Japan Geoscience Union Meeting 2019

Presentation information

[J] Oral

U (Union ) » Union

[U-04] Capture the fast process in Earth and planetary science

Wed. May 29, 2019 3:30 PM - 5:00 PM 103 (1F)

convener:Takashi Yoshino(Institute for Planetary Materials, Okayama University), Yoshinori Tange(Japan Synchrotron Radiation Research Institute), Chairperson:Takashi Yoshino(Okayama University), Yoshio Kono(愛媛大学地球深部ダイナミクスセンター), Yoshinori Tange

3:45 PM - 4:00 PM

[U04-08] Time-resolved synchrotron X-ray observations of mineral transformations under static pressures: applications to non-equilibrium behaviors in shocked meteorites

★Invited Papers

*Tomoaki Kubo1, Masaaki Miyahara2 (1.Kyushu University, 2.Hiroshima University)

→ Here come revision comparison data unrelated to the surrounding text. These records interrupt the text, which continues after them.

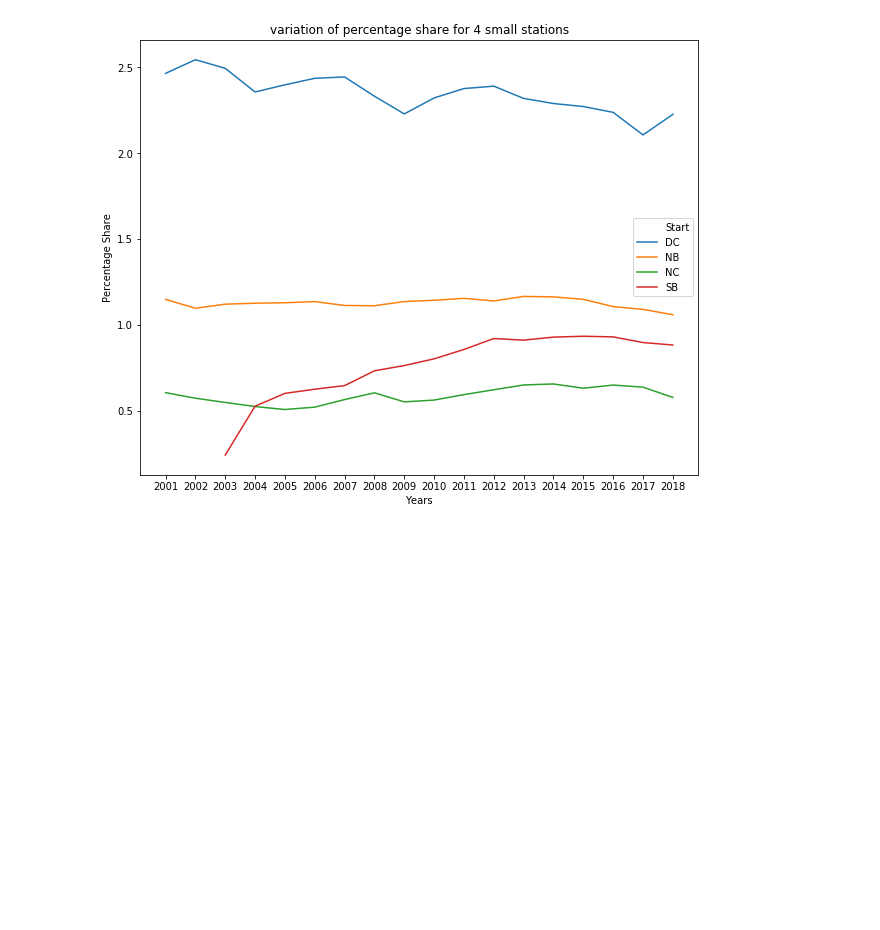
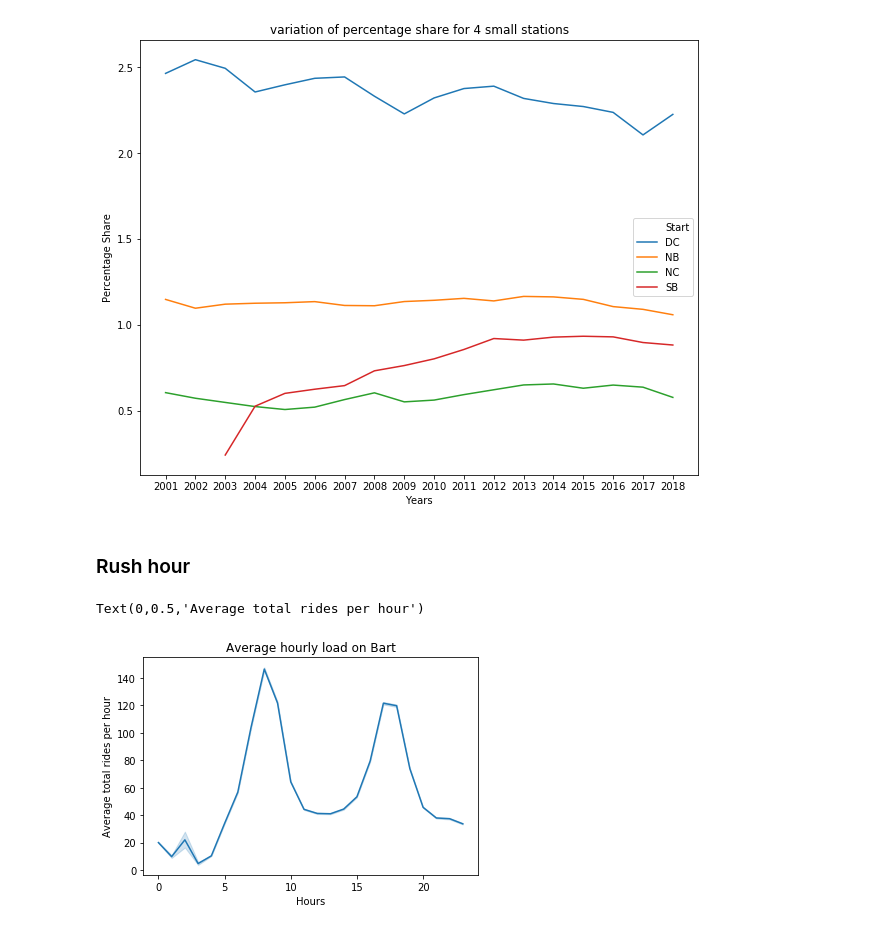
Before and after one commit to CharleneC/ECE143_F18, a Jupyter notebook: BART Trends- Main Notebook.ipynb, the cells around one changed output. Drawn from its saved outputs; the diff is of its cells as text; code cells hidden in the pictures; blank space fills up the shorter version.

Commit message:
adding rush hour analysis

```diff
--- a/BART Trends- Main Notebook.ipynb
+++ b/BART Trends- Main Notebook.ipynb
@@ -212,3 +212,9 @@ plot_station_percent_share(df)
 plot_station_percent_share(df,size='small')
 # %% [output]
 [figure]
+# %% [markdown]
+### Rush hour
+# %%
+data=hourly_data_loader('Data',2017)
+# %%
+total_bart_load = data.groupby(['Date','Hour','Rides']).sum().reset_index()
@@ -214,0 +225,8 @@ plot_station_percent_share(df,size='small')
+# %%
+g=sns.lineplot(data=total_bart_load,x='Hour',y='Rides')
+g.set_title('Average hourly load on Bart')
+g.set_xlabel('Hours')
+g.set_ylabel('Average total rides per hour')
+# %% [output]
+Text(0,0.5,'Average total rides per hour')
+[figure, added]
```
Also changed, not shown: parts of 2 cells of this notebook.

High-pressure transformations occur on timescales of ~0.01 to a few seconds in shocked meteorites. Reactions in such short timescales often remain incomplete and/or metastable state, which is usually problematic for the interpretation, but can be good information for shock durations if the kinetics is experimentally known. Here we present some experimental results on curious kinetic behaviors in seifertite and lingunite, those presences in shocked meteorites have been difficult to explain based on phase equilibrium. A conventional method combining multi-anvil high-pressure apparatus with synchrotron white X-ray was routinely used to observe non-equilibrium behaviors and their kinetics in minerals at pressures up to ~30 GPa by collecting time-resolved X-ray diffraction data every 10 sec with energy dispersive method. By using this system, we found that seifertite and lingunite are metastably formed at high pressures from silica and plagioclase, respectively. The problematic presence of these phases in shocked meteorites can be reasonably explained as metastable phases. Extrapolations of kinetic data obtained to shorter timescales at higher temperatures of shock events uniquely constrain the critical shock durations and the size of the impactor. Similar strategy has also been applied to the back-transformation recorded in shocked meteorites. Time-resolved X-ray observations have revealed that some high-pressure phases such as bridgmanite and lingunite do not directly transform to their low-pressure phases, but through the amorphous state. This may explain the presence of amorphous phases with enstatite and plagioclase compositions in shocked meteorites. Our studies demonstrate that the conventional 10-second time-resolved synchrotron X-ray observations under static pressures capture the critical processes of solid-state reactions during shock events. On the other hand, crystallization of high-pressure phases from shock-induced melt is another important process to be solved. Improvement of the system with better time resolution and grain observations by 2D detector are required to detect the rapid melt crystallization processes.